WORK REQUIRED
If a line in the data below contains "const", copy it.

Stored data
*** Block opens ***

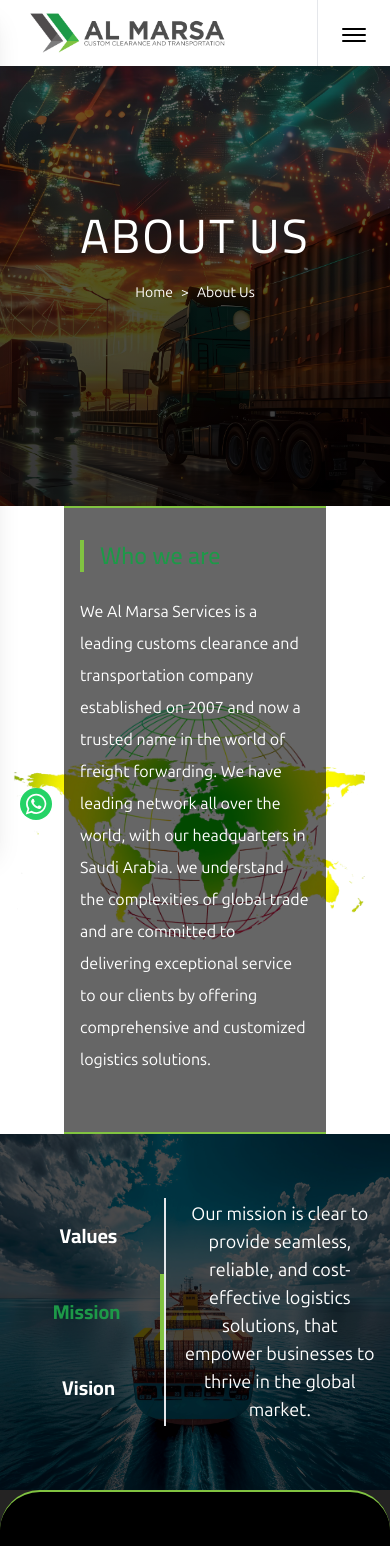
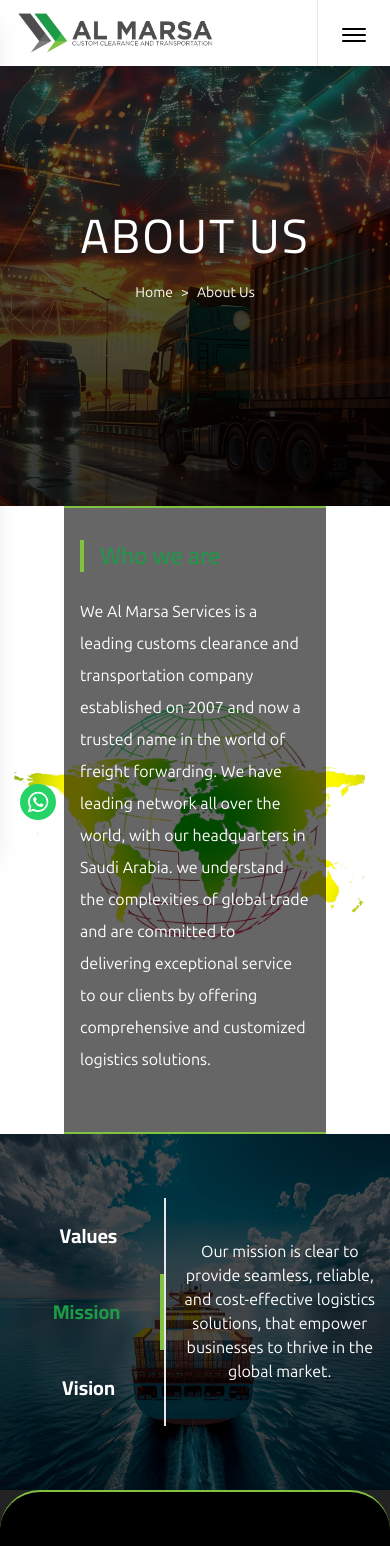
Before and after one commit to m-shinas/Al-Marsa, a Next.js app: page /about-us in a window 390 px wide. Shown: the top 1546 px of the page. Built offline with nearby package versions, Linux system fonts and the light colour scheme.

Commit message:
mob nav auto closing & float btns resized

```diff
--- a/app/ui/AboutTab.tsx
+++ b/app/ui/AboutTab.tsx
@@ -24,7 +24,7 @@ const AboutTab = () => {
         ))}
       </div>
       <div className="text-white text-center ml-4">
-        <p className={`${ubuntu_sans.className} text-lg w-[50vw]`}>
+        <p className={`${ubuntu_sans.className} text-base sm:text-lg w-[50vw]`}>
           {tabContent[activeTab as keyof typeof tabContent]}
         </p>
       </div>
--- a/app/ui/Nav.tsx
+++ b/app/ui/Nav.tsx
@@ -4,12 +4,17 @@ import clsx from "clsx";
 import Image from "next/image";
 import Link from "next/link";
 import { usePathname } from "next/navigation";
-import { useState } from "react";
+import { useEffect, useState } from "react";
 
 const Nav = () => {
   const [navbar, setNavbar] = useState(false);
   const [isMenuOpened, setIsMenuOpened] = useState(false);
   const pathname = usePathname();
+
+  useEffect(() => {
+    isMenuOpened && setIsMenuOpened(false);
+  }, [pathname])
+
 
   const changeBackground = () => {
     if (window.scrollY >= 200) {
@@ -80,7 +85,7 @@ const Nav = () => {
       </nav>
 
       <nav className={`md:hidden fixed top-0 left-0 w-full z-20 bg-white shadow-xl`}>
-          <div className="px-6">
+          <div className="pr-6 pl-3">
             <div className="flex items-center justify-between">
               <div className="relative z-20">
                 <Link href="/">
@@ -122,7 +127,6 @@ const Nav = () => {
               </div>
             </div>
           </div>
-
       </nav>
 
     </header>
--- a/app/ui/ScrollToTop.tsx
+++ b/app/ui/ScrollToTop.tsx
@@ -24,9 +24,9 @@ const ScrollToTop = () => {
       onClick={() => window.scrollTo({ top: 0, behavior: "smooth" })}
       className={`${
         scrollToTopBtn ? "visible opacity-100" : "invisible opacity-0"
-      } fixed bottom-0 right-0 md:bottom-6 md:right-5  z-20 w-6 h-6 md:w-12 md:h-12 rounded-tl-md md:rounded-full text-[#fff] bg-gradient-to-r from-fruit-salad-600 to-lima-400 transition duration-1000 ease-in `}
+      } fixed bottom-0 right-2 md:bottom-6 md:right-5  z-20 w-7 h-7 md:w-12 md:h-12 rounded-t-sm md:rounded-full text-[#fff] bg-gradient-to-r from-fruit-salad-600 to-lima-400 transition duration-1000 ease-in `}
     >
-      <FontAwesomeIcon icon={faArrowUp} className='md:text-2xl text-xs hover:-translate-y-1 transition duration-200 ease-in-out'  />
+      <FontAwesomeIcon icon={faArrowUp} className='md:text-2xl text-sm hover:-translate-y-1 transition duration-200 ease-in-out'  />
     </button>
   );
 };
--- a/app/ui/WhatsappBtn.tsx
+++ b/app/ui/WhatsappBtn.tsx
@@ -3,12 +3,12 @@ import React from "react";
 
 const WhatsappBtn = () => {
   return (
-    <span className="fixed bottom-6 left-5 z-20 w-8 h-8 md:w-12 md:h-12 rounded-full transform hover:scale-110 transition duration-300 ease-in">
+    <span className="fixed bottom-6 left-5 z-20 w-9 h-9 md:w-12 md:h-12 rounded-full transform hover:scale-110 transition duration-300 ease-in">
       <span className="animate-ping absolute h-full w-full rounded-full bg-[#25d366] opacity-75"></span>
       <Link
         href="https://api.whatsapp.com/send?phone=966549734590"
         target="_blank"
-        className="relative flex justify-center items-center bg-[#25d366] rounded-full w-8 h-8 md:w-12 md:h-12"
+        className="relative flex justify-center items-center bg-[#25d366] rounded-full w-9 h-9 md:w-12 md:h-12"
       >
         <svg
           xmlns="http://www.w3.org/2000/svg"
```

*** Block closes ***
*** Block opens ***

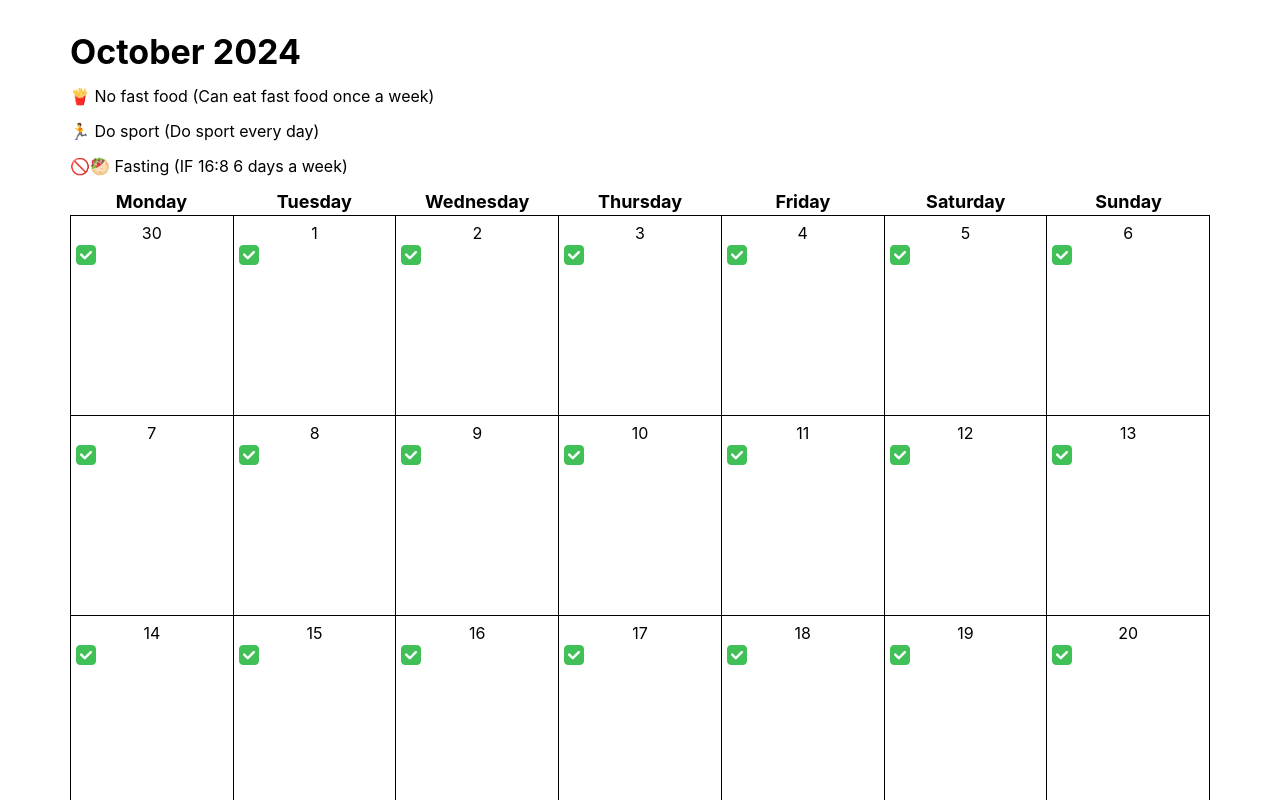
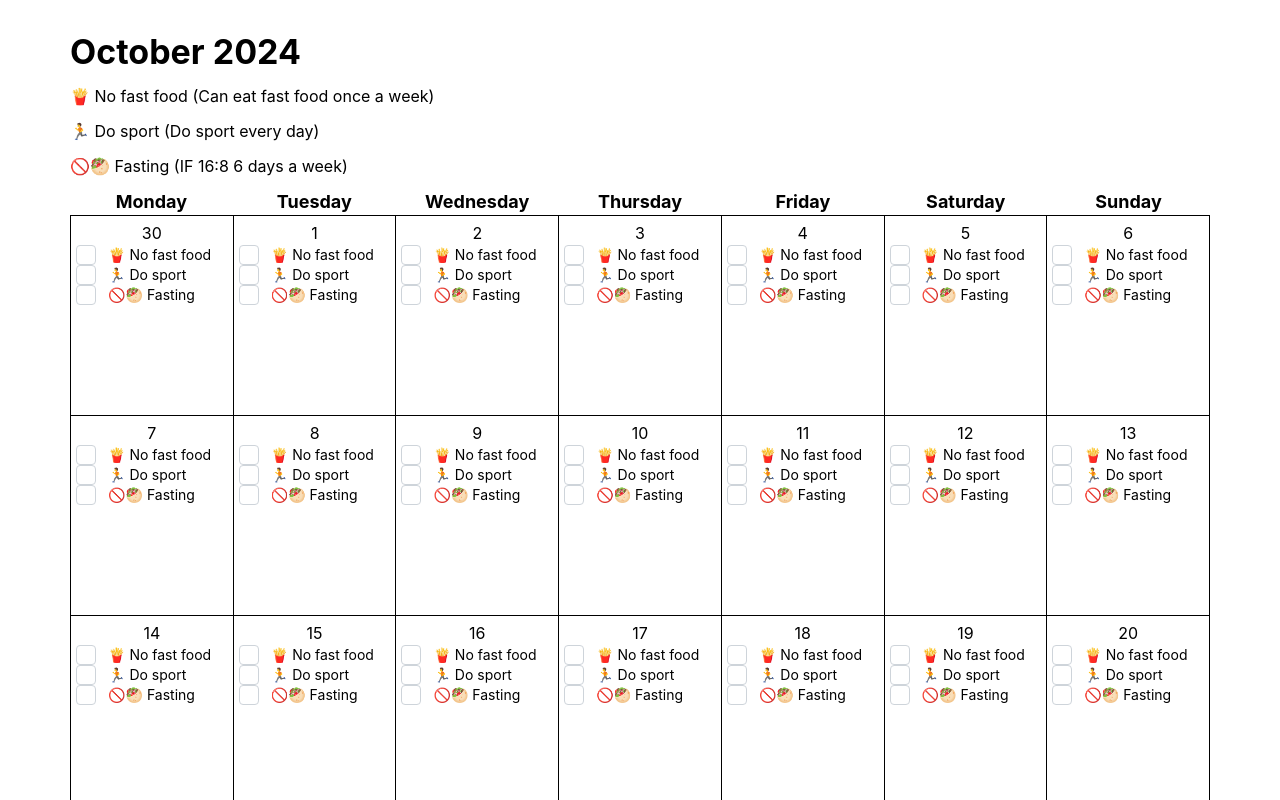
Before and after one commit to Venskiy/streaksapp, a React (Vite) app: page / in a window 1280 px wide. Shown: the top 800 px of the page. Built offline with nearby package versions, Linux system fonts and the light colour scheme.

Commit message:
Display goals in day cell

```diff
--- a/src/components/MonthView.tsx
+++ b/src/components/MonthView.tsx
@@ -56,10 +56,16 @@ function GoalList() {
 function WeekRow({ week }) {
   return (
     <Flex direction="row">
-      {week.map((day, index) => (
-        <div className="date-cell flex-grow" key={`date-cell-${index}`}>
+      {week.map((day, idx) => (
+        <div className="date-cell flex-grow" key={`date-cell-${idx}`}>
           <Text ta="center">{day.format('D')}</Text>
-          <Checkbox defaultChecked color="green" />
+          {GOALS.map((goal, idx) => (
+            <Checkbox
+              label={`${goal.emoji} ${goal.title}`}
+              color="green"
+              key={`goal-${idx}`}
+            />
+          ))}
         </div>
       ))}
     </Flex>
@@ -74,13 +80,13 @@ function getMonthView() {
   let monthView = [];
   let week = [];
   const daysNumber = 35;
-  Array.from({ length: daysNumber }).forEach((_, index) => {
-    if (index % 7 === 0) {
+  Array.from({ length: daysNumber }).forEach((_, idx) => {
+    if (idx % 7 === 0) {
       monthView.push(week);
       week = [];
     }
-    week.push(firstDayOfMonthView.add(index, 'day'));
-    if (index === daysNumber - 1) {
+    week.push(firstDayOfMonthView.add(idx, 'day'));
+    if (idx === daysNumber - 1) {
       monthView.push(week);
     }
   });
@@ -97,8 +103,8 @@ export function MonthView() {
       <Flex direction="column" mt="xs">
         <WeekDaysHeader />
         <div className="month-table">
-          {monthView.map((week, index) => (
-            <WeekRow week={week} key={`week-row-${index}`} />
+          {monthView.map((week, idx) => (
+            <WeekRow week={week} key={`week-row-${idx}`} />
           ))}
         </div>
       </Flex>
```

*** Block closes ***

RESPONSE
@@ -24,7 +24,7 @@ const AboutTab = () => {
 const Nav = () => {
   const [navbar, setNavbar] = useState(false);
   const [isMenuOpened, setIsMenuOpened] = useState(false);
   const pathname = usePathname();
   const changeBackground = () => {
@@ -80,7 +85,7 @@ const Nav = () => {
@@ -122,7 +127,6 @@ const Nav = () => {
@@ -24,9 +24,9 @@ const ScrollToTop = () => {
 const WhatsappBtn = () => {
   const daysNumber = 35;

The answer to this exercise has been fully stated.